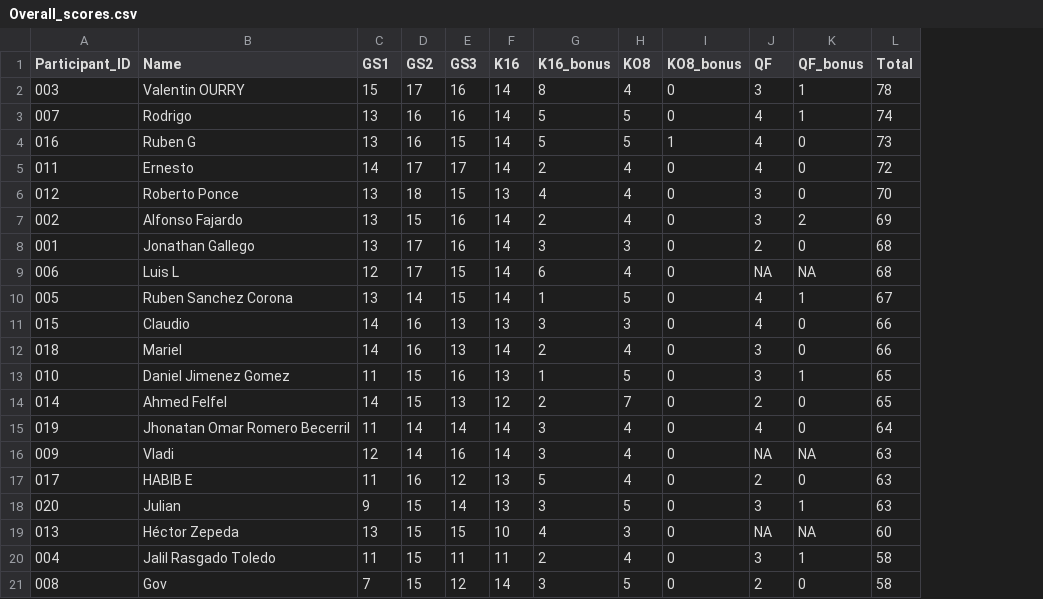
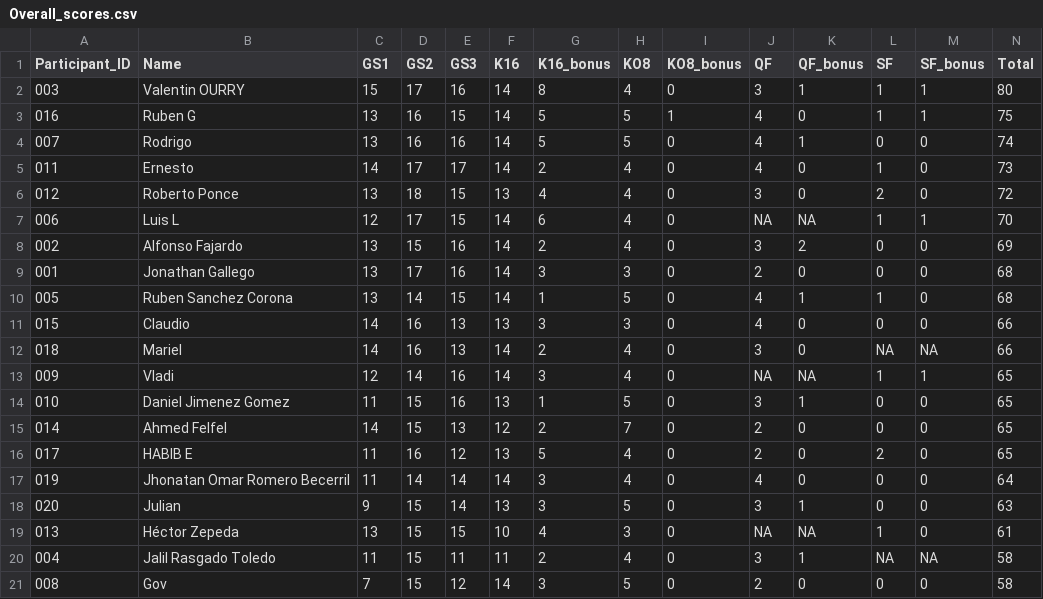
Before and after one commit to alffajardo/worldcup_2026, a CSV file: Overall_scores.csv, drawn as a sheet; removed rows and columns are numbered as before the commit, all else as after; the diff names each change by its address in the sheet, - before the commit and + after, or states it on an @@ line.

```diff
--- a/Overall_scores.csv
+++ b/Overall_scores.csv
+column L (SF), row 2: 1; rows 4-6: 0 | 1 | 2; rows 8-12: 0 | 0 | 1 | 0 | NA; rows 14-15: 0 | 0; rows 17-21: 0 | 0 | 1 | NA | 0
+column M (SF_bonus), row 2: 1; rows 4-6: all 0; rows 8-12: 0 | 0 | 0 | 0 | NA; rows 14-15: 0 | 0; rows 17-21: 0 | 0 | 0 | NA | 0
-N2 (Total): 78
+N2 (Total): 80
+row 3: 016 | Ruben G | 13 | 16 | 15 | 14 | 5 | 5 | 1 | 4 | 0 | 1 | 1 | 75
-row 4: 016 | Ruben G | 13 | 16 | 15 | 14 | 5 | 5 | 1 | 4 | 0 | 73
-N5 (Total): 72
+N5 (Total): 73
-N6 (Total): 70
+N6 (Total): 72
+row 7: 006 | Luis L | 12 | 17 | 15 | 14 | 6 | 4 | 0 | NA | NA | 1 | 1 | 70
-row 9: 006 | Luis L | 12 | 17 | 15 | 14 | 6 | 4 | 0 | NA | NA | 68
-N10 (Total): 67
+N10 (Total): 68
+row 13: 009 | Vladi | 12 | 14 | 16 | 14 | 3 | 4 | 0 | NA | NA | 1 | 1 | 65
+row 16: 017 | HABIB E | 11 | 16 | 12 | 13 | 5 | 4 | 0 | 2 | 0 | 2 | 0 | 65
-row 16: 009 | Vladi | 12 | 14 | 16 | 14 | 3 | 4 | 0 | NA | NA | 63
-row 17: 017 | HABIB E | 11 | 16 | 12 | 13 | 5 | 4 | 0 | 2 | 0 | 63
-N19 (Total): 60
+N19 (Total): 61
```
Also changed, not shown: 2 other files.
------------------------------
Go line by line through the data above and report each one that holds the string "Ruben".

+row 3: 016 | Ruben G | 13 | 16 | 15 | 14 | 5 | 5 | 1 | 4 | 0 | 1 | 1 | 75
-row 4: 016 | Ruben G | 13 | 16 | 15 | 14 | 5 | 5 | 1 | 4 | 0 | 73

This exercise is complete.